In quantum computing, you have a ‘qubit’. A qubit is quite different from a bit as it doesn’t have to be ‘1’ or ‘0’. It can in fact be both…or neither…or something in between.
If you visualise a ‘bit’ of data as a globe, it will always be either at the ‘North Pole’ or the ‘South Pole’. It can’t be both or anything else.
But a qubit could be simultaneously at each pole, or it could be in the middle, the edge, or all over.
I know, that’s probably blown your mind. Or maybe you’re wondering, ‘so what?’ In simple terms, it has the potential to allow computers to do ever more complex things at faster speeds.
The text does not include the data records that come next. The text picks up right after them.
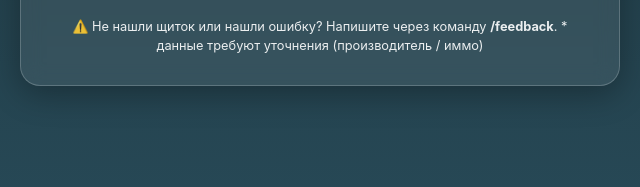
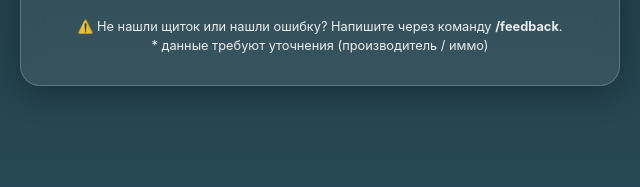
Before and after one commit to Droid-Sta/VaG-dashboard-, a plain HTML site: page index.html in a window 1280 px wide. Shown: the part 252-439 px from the top of the page, 320-960 px from the left. Drawn offline with Linux system fonts and the light colour scheme; a script that the page names is missing.

Commit message:
Update index.html

```diff
--- a/index.html
+++ b/index.html
@@ -140,7 +140,7 @@
             <div class="empty-message" id="filterEmpty">Выберите параметры фильтра</div>
         </div>
 
-        <div class="info">⚠️ Не нашли щиток или нашли ошибку? Напишите через команду <b>/feedback</b>.
+        <div class="info">⚠️ Не нашли щиток или нашли ошибку? Напишите через команду <b>/feedback</b>.<br>
 		     <span class="note">* данные требуют уточнения (производитель / иммо)</span>
 		</div>
     </div>
```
Sam has been banging on about quantum computing since I first met him three years ago. He’s just as excited about the prospects for the science now as he was then.
But that’s not the only thing Sam’s excited about right now. There’s a whole world of activity taking place in the tech sector. And if Sam’s right about where it’s all heading, it’s set to result in a huge number of investment opportunities in the months and years ahead.
You can check out more here.
Housing shortage is over
I don’t write much about the Aussie housing market these days. Not since I predicted a 40% drop for Aussie house prices in 2009.
Back then the talk was about a housing crisis, or a ‘chronic housing shortage’ as the mainstream economists liked to term it.
I argued there was no such thing. I argued that there was plenty of housing supply in Australia, and especially in Melbourne.
I even took to task the now defunct National Housing Supply Council for its shoddy theories. One being that homelessness was evidence of a housing shortage.
We chose to point out that one of the leading causes of homelessness is mental illness, and not the inability to afford a three-bedroom house in the inner suburbs.
But anyway, you can imagine the smirk that crossed your editor’s face this afternoon as we chowed down on some all-you-can-eat buffet lunch at the RACV Club in Melbourne’s CBD and read:
‘Australia’s apartment boom is reaching its crescendo and all cities, except Sydney, will be in housing oversupply by 2017, forecaster BIS Shrapnel has warned.
‘“In Melbourne the oversupply will be significant, in Brisbane it will be worse. It is an accident waiting to happen,” said BIS Shrapnel managing director Robert Mellor at the group’s six-monthly Building Forecasting Conference.’
2017! The Australian housing market is already in oversupply. A housing unit development just a short stroll from your editor’s humble abode has a total of seven ‘For Lease’ signs displayed outside.
There can’t be more than 20 units as part of the development, which was completed nearly two years ago. Just another 10 minutes’ walk down the street, there’s another unit development, which must have upwards of 80 dwellings.
We’ll watch with interest as the ‘For Sale’ and ‘For Lease’ boards begin to appear…and never disappear.
And as for house prices, they’re already falling according to the median dwelling price numbers from Core Logic.
At the end of November 2015, the median Sydney house price was $810,000. The median Melbourne house price was $602,500.
The latest numbers as of the end of February?
The Sydney median house price was $730,000. The Melbourne median house price was $550,000.
We’re still wounded after our last brush with the housing bears, so we’ll leave you to draw your own conclusions on where the Aussie housing market is headed next.
End of day market data
If you have any ideas about what you would like us to include in our end of day market data drop us a line at firstname.lastname@example.org, and type ‘Market data’ in the subject line.
52-week highs: 23 stocks, including CI Resources Ltd [ASX:CII], Intecq Ltd [ASX:ITQ], Redflow Ltd [ASX:RFX], and Webjet Ltd [ASX:WEB].
52-week lows: 13 stocks, including Anteo Diagnostics Ltd [ASX:ADO], Millennium Services Group Ltd [ASX:MIL], and Peet Ltd [ASX:PPC].
Note: The stocks listed above are stocks that hit an intra-day 52-week high or low during today’s trading. The stocks didn’t necessarily close at the 52-week high or low.